No scrubs. No shoes. No serving

Madwar, Samia
August 2011
CMAJ: Canadian Medical Association Journal;8/9/2011, Vol. 183 Issue 11, pE703
Academic Journal
The article focuses on merits and demerits of introducing dress codes for hospital staffs in Canada. It mentions that Ontario-based hospital is the first to issue a formal, publicized dress code in the country and each department has different uniform. It informs that dress codes in hospitals are introudced in an effort to solve patients' difficulty of distinguishing between various tiers of clinical staff.


Related Articles

  • Pre-Occupancy Evaluation of Patient Satisfaction in Hospitals. van der Zwart, Johan; van der Voordt, Theo J. M. // Health Environments Research & Design Journal (HERD) (Sage Publi;Oct2015, Vol. 9 Issue 1, p110 

    Aim: To explore analytical drawing techniques as a means to assess the attainment of preset objectives in the design phase of hospital buildings and to test ex ante if the building fits with these objectives, with a focus on view on nature, wayfinding, daylight, visibility of patient areas from...

  • Dress codes and the battle against infection. Lancelot, Chris // GP: General Practitioner;12/12/2008, p18 

    The author comments on the new dress codes for hospital clinicians imposed by Great Britain Department of Health (DoH). The DoH says that diseases could be spread by cuffs and ties and hospital clinicians should be bare below the elbow. The British Medical Association (BMA), however, says that...

  • A sight for sore eyes. Christie, Bryan // BMJ: British Medical Journal (International Edition);9/4/2004, Vol. 329 Issue 7465, p531 

    Presents a poster made by the NHS Lothiab trust on the appropriate clothing for health service staff. Goal of the publicity campaign which is the highlight a new uniform and dress code.

  • “They are the reason I come to work”: The meaning of resident–staff relationships in assisted living Ball, Mary M.; Lepore, Michael L.; Perkins, Molly M.; Hollingsworth, Carole; Sweatman, Mark // Journal of Aging Studies;Jan2009, Vol. 23 Issue 1, p37 

    Abstract: This article aims to provide understanding of how direct care workers (DCWs) in assisted living facilities (ALFs) interpret their relationships with residents and to identify factors that influence the development, maintenance, quality, and meaning of these relationships. Qualitative...
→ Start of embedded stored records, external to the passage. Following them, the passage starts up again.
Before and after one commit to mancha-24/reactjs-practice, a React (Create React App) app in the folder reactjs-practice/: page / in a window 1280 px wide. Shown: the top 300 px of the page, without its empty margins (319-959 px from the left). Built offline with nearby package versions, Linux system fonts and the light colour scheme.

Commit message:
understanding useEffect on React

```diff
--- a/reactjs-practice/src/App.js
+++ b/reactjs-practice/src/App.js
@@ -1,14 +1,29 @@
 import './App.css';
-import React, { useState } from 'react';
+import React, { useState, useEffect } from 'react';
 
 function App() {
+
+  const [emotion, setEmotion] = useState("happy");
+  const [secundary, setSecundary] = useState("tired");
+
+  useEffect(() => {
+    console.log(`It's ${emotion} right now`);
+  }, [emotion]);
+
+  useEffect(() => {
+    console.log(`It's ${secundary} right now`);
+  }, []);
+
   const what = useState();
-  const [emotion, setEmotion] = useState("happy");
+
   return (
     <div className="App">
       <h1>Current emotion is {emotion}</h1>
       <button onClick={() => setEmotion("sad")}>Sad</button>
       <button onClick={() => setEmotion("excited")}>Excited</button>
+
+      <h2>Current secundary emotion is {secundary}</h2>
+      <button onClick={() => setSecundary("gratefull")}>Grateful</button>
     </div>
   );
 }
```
  • Sound Levels, Staff Perceptions, and Patient Outcomes During Renovation Near the Neonatal Intensive Care Unit. Trickey, Amber W.; Arnold, Cody C.; Parmar, Ankit; Lasky, Robert E. // Health Environments Research & Design Journal (HERD) (Vendome Gr;Summer2012, Vol. 5 Issue 4, p76 

    Objective: Sound levels, staff perceptions, and patient outcomes were evaluated during a year-long hospital renovation project on the floor above a neonatal intensive care unit (NICU). Background: Construction noise may be detrimental to NICU patients and healthcare professionals. There are no...

  • Patient satisfaction in a Moroccan emergency department. Damghi, Nada; Belayachi, Jihane; Armel, Bouchra; Zekraoui, Aicha; Madani, Naoufel; Abidi, Khalid; Belabes Benchekroun, Abdellatif; Ali Zeggwagh, Amine; Abouqal, Redouane // International Archives of Medicine;2013, Vol. 6 Issue 1, p1 

    Background: Measuring healthcare quality and improving patient satisfaction have become increasingly prevalent, especially among healthcare providers and purchasers of healthcare. Currently, research is interested to the satisfaction in several areas, and in various cultures. The aim of this...

  • Survey says: Give staff recognition.  // Hospital Access Management;Jul2010, Vol. 29 Issue 7, p76 

    The article reports on the survey regarding staff recognition at the Greater Baltimore Medical Center in Maryland. It mentions that a detailed survey results has been received by the patient access supervisors. According to Duke Bowen, associate director of Certified Healthcare Access Manager,...

  • Turn a frustrated patient into a satisfied customer.  // Hospital Access Management;Jan2010, Vol. 29 Issue 1, p4 

    The article offers suggestions on how the patient access staff can cope up with angry and frustrated patients. It states that they may be frustrated due to lack of health insurance or lack of medical fees. It suggests that they should be given assurance that the hospital will assist them. The...

  • 'Know Your Physician' program improves care, safety. Finney, Jane // Healthcare Risk Management;Aug2013, Vol. 35 Issue 8, p91 

    The article informs that a communication improvement program called "Know Your Physician" has been developed by Natividad Medical Center in Salinas, California, to enhance patient safety, communication and patient handoffs.


Read the Article


Sorry, but this item is not currently available from your library.

Try another library?
Sign out of this library

Other Topics